Italian soldiers in Kosovo discovered a mass grave that included the burned bodies of three children near the southwestern city of Djakovica, which saw some of the worst atrocities. Local Albanians told reporters that mass graves contained the remains of 120 men and boys killed on April 27 because they were suspected of being Kosovo Liberation Army rebels.
Villagers in Poklek, a hamlet 20 miles west of Pristina, say Serbian police killed 62 ethnic Albanians, most of them women and children from one extended family, in a home two months ago. According to a 15-year-old girl who survived the attack by jumping out a window, a Serbian policeman gathered the people in a house, tossed in a grenade and then sprayed the survivors with machine gun fire before setting the house ablaze. Near Poklek, at the Feronikl factory in Glogovac, several ethnic Albanians are reported to have been incinerated by Serbian police who used the blue factory visible from the main road as a strategic base.
About the house of torture in Pristina, British Foreign Office Minister Hoon said what was most disturbing was that, the station “seems to have been just an ordinary police headquarters. In other words, the barbaric acts carried out in this building were probably almost a matter of routine.”
Nelson Mandela and his wife Winnie in this undated file picture.
Mandela is accompanied by his former wife Winnie, moments after his release from prison February 11, 1990 after serving 27 years in jail. (Reuters)
In this February, 1990 photo, shortly after his release from 27 years in prison, Nelson Mandela, gives the black power salute to the 120,000 supporters packing Soccer City stadium in Soweto, near Johannesburg. (AP Photo)
Nelson Mandela showed his passport in February 19, 1990, shortly after his release from prison.
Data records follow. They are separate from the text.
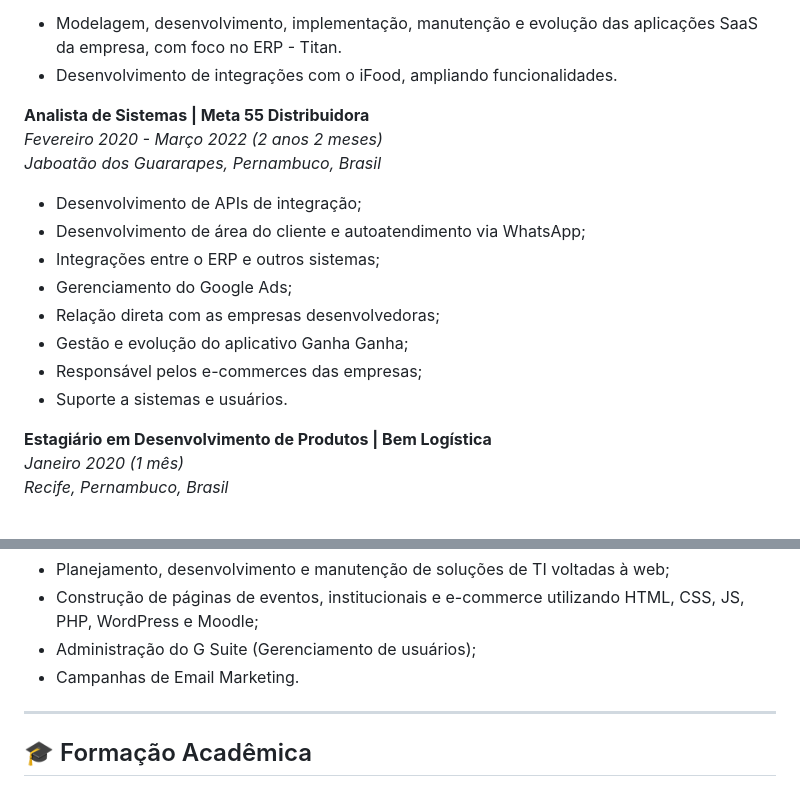
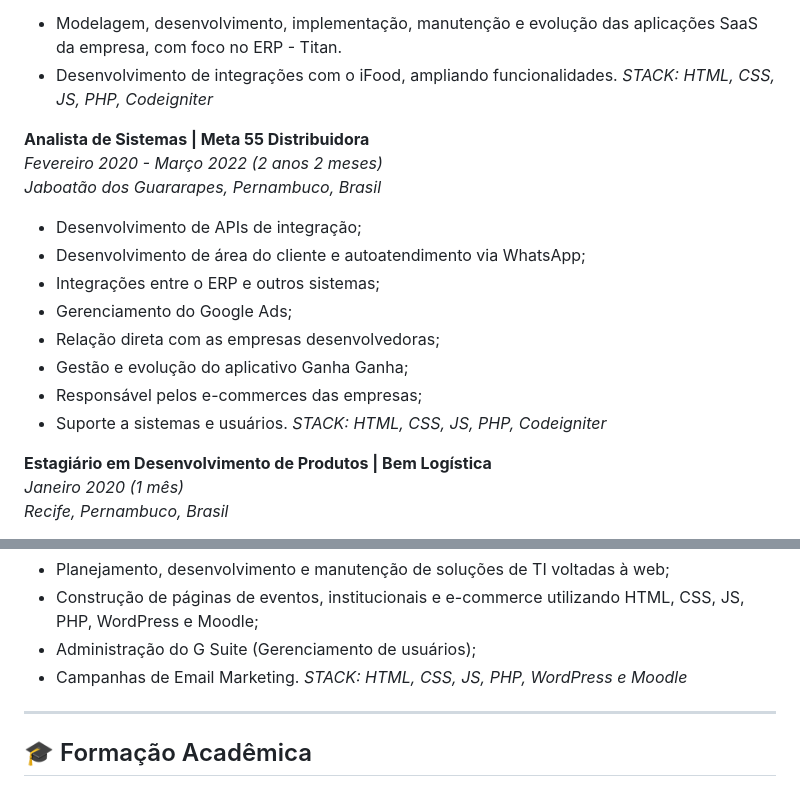
Before and after one commit to SamuelvLopes/SamuelvLopes, a Markdown page: README.md, 2 parts joined by grey strips. Rendered like a GitHub page.

Commit message:
Update README with technology stack details
Added technology stack information for various roles.

```diff
--- a/README.md
+++ b/README.md
@@ -43,6 +43,7 @@ _Remota, Barueri, São Paulo, Brasil_
 
 - Modelagem, desenvolvimento, implementação, manutenção e evolução das aplicações SaaS da empresa, com foco no ERP - Titan.
 - Desenvolvimento de integrações com o iFood, ampliando funcionalidades.
+_STACK: HTML, CSS, JS, PHP, Codeigniter_
 
 **Analista de Sistemas | Meta 55 Distribuidora**
 *Fevereiro 2020 - Março 2022 (2 anos 2 meses)*
@@ -56,6 +57,7 @@ _Jaboatão dos Guararapes, Pernambuco, Brasil_
 - Gestão e evolução do aplicativo Ganha Ganha;
 - Responsável pelos e-commerces das empresas;
 - Suporte a sistemas e usuários.
+_STACK: HTML, CSS, JS, PHP, Codeigniter_
 
 **Estagiário em Desenvolvimento de Produtos | Bem Logística**
 *Janeiro 2020 (1 mês)*
@@ -73,7 +75,7 @@ _Recife e Região, Brasil_
 - Construção de páginas de eventos, institucionais e e-commerce utilizando HTML, CSS, JS, PHP, WordPress e Moodle;
 - Administração do G Suite (Gerenciamento de usuários);
 - Campanhas de Email Marketing.
-
+_STACK: HTML, CSS, JS, PHP, WordPress e Moodle_
 
 ---
 
```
The South African government authorized an application for himself and his wife Winnie - (Juda Ngwenya / Reuters)
In this July 27, 1991 photo, Cuban President Fidel Castro, and Nelson Mandela gesture during the celebration of the "Day of the Revolution" in Matanzas, Cuba. (AP Photo)
In this July 4, 1993 photo, President Bill Clinton and Nelson Mandela listen during Fourth of July ceremonies in Philadelphia during which Clinton presented the Philadelphia Liberty Medal to the African National Congress president and South African President F.W. de Klerk. (AP Photo/Greg Gibson)
President of the African National Congress Nelson Mandela acknowledges cheers from the crowd as he prepares to unveil the ANC's official election platform in 1994. (AP Photo/David Brauchli)
African National Congress (ANC) leader Nelson Mandela greeted residents of Mmabatho in March 1994, during a visit after the nominal homeland came under South African control following the ousting of the former President Lucas Mangope. (Reuters/Howard Burditt)
South African President Nelson Mandela smiles with actor Sidney Poitier at a press conference in Cape Town in 1996. Poitier played Mandela in the film "One Man, One Vote" (AP Photo / Sasa Kralj)
South African President Nelson Mandela waves to crowds as he sits next to Queen Elizabeth II in a an open carriage on the way to Buckingham Palace.(AP/Louisa Buller)
Chairman of the Constitutional Assembly Cyril Ramaphosa, left, holds up a copy of the country's constitution which was signed by President Nelson Mandela, in December 1996. (AP Photo / Adil Bradlow / POOL)
Nelson Mandela at a news conference in Johannesburg in February 2000. (AP Photo / Denis Farrell)
South African rugby captain Francois Pienaar, right, received the Rugby World Cup trophy from President Nelson Mandela also wearing a South African rugby shirt, after South Africa defeated New Zealand in the Rugby World Cup , in 1995. (AP Photo / Ross Setford)
Laura Rozen writes about U.S. foreign policy and the Balkans crisis for Salon News.